“I tell you frankly and please accept what I am going to tell you,” said Dr. Mustafa Barghouti a member of the Palestinian Liberation Organization Central Committee, “Israel will not stop its aggressive policy and Netanyahu will never make peace. He has to be brought down and he can be brought down, not only by statements, not only by demonstrations, but also by boycott, divestment and sanctions.”
Historically Susiya’s residents lived in stone houses and caves around one mile from their present day village. Their mosque was built atop the foundation of an abandoned sixth century synagogue. The original mosaic tile floor is still intact, but all other parts of the structure were dismantled in 1986 when Israel made an unprecedented expulsion, citing a national interest to construct a tourist bible park because the town sat atop ancient ruins. The state decided preserving the artifacts outweighed the Palestinians’ rights to remain on their land. That area is now called “Sussia,” and is administered by an Israeli settlement of the same name.
Both Sussias surround Palestinian Susiya. The settlement hopes to expand to where Susiya’s village is today.
When Israeli politicians weighed in this week in Knesset, Eli Ben Dahan, Deputy Defense Minister and head of the Civil Administration said, “There has never been an Arab village called Susy[i]a,” reported +972 Magazine‘s Mairav Zonszein.

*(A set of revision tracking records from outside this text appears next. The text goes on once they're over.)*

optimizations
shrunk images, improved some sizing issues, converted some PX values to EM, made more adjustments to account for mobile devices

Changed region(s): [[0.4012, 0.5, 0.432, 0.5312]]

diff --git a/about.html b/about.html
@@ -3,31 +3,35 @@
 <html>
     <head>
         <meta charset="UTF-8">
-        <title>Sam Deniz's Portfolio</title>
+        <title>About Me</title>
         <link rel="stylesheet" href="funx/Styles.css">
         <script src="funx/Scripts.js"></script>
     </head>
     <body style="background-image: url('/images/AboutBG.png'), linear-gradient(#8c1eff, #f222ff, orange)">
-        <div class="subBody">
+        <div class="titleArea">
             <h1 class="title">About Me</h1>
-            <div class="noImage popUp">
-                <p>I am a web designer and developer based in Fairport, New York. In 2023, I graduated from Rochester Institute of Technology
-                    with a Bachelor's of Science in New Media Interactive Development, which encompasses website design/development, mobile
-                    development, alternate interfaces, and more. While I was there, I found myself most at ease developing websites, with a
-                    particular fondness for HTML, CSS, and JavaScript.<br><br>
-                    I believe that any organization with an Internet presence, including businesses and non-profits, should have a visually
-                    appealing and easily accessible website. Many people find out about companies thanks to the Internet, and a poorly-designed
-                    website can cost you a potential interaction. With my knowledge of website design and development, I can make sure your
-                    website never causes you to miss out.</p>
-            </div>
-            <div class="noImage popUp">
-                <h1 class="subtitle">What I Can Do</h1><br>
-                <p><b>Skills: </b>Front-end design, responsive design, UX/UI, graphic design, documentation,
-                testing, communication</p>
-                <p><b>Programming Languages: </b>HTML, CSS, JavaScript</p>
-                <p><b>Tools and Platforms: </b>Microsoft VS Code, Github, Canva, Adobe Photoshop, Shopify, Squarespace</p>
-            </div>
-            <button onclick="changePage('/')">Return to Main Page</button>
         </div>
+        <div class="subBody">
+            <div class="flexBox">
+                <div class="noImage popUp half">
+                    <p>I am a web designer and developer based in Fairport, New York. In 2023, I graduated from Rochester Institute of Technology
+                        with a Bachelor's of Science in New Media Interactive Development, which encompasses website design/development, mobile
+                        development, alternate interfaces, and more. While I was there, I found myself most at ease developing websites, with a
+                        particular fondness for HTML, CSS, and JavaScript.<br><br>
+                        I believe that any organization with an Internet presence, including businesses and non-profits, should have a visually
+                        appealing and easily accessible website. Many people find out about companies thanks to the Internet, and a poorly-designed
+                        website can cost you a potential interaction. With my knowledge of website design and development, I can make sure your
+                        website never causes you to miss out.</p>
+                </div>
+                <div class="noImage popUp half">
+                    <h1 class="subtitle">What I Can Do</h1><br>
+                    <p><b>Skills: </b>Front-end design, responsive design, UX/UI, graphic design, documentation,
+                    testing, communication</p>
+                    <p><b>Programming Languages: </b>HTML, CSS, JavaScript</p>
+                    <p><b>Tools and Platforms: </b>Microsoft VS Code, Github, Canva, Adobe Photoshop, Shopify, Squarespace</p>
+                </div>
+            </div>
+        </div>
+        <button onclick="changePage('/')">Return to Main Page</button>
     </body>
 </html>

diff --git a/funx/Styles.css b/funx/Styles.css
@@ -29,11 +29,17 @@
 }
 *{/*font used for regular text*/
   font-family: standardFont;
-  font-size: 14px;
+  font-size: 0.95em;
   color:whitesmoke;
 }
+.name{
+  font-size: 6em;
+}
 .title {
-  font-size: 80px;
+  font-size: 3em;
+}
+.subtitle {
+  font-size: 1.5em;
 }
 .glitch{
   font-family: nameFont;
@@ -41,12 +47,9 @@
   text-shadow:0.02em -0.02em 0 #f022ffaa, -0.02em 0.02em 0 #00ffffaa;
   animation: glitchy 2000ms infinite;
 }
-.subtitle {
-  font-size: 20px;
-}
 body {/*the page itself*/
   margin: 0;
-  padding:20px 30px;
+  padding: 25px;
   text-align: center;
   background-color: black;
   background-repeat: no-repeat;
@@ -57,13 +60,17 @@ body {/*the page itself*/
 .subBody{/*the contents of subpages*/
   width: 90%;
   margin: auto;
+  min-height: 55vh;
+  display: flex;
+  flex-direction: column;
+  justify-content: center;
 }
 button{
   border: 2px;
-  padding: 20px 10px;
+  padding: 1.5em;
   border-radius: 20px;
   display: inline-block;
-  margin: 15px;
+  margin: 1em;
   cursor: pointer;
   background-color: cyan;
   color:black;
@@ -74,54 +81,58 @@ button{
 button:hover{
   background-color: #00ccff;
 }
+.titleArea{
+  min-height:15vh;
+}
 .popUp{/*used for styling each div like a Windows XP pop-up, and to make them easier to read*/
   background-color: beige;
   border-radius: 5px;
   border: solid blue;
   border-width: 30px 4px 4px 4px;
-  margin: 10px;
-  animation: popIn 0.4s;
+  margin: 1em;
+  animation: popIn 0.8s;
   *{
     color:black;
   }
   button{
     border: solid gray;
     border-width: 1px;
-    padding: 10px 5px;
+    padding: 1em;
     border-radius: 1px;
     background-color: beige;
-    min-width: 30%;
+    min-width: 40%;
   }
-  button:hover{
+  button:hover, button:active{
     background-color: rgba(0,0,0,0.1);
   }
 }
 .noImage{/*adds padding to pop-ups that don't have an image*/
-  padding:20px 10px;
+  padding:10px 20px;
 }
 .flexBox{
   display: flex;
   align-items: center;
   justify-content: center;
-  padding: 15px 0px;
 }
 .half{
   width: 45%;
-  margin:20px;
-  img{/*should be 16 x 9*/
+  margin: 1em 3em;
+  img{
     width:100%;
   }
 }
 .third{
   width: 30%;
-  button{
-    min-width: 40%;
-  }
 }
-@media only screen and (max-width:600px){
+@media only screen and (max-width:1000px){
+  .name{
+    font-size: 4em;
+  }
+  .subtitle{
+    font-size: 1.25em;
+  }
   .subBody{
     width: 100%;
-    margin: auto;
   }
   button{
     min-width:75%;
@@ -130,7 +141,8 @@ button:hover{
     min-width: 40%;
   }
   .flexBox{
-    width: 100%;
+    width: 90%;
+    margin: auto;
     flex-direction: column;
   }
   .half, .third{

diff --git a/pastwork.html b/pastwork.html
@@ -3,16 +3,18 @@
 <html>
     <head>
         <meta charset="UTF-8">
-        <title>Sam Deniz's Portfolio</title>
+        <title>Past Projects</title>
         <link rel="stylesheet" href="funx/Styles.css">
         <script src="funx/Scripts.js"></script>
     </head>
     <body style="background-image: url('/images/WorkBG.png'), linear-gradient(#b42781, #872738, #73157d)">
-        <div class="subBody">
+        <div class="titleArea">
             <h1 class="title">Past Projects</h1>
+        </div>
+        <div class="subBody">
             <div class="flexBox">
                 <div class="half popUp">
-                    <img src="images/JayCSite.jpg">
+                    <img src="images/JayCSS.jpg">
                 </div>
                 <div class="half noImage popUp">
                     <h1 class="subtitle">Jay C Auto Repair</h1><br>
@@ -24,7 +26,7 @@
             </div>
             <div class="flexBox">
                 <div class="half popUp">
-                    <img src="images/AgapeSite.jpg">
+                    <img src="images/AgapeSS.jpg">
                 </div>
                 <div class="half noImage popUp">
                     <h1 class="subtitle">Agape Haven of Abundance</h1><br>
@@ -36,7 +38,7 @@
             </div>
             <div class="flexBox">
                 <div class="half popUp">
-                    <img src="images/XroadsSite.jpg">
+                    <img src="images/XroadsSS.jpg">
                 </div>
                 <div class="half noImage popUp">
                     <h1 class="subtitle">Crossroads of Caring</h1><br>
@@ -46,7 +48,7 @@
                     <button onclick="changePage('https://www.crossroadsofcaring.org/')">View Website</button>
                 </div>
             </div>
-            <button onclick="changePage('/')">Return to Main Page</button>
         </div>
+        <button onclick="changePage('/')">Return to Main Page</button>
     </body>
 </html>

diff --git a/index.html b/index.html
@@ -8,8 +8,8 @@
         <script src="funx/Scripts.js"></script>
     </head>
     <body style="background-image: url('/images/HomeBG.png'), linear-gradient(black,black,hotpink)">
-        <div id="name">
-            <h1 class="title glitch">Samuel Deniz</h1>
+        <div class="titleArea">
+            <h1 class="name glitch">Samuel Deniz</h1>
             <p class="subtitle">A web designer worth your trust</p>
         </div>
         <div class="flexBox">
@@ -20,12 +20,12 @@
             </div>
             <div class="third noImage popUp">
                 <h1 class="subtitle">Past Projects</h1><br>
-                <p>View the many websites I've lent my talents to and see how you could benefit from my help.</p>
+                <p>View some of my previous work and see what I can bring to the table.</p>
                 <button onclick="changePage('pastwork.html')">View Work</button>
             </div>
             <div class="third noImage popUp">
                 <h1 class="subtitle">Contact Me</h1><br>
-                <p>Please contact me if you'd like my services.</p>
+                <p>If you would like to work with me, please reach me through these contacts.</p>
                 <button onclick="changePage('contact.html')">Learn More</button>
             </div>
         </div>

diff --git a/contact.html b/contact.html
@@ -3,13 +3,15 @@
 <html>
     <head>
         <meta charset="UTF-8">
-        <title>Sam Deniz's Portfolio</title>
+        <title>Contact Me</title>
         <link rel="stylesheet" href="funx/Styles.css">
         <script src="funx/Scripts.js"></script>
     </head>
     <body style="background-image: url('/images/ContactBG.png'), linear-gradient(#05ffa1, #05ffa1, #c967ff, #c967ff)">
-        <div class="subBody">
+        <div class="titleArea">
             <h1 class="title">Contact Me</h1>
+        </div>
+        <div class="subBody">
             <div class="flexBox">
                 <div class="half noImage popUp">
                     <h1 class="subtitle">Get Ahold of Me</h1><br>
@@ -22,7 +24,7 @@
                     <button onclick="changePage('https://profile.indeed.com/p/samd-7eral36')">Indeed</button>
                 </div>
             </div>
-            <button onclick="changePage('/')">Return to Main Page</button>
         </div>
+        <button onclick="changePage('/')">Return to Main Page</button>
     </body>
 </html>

He added the campaign to save the village was a “a ploy by leftist organizations” to aid Palestinians in grabbing land in the West Bank.
Dahan’s rhetoric heavily mirrored the Israeli group Regavim that filed a 2012 motion in an Israeli court, which led to the current round of demolition orders. Regavim has produced a series of videos that claim Susiya’s residents are squatters.
Despite the large crowd of Israeli protesters, no mainstream Israeli media covered the demonstration. “Do you see any Israeli news people here?” said Rabbi Lev. “If they are not here, it’s not in the Israeli discourse.”
Yet Susiya’s villagers see the support of Israeli peace groups and foreign governments as a nod that they can pressure Israel into a stay of demolition. If they are unable, they vow to rebuild their town for a third time.
“If they destroy the houses, we will stand under the sun. We will build the tents again. We will never leave this place, it is our fathers’ and our grandfathers’ place,” said Mohammed Nawaja, 70, as he sat in a protest tent decorated with Palestinian national posters and plenty of small plastic cups of Arabic coffee to offer to the Israeli guests.
Tali Shapira contributed translations for this report.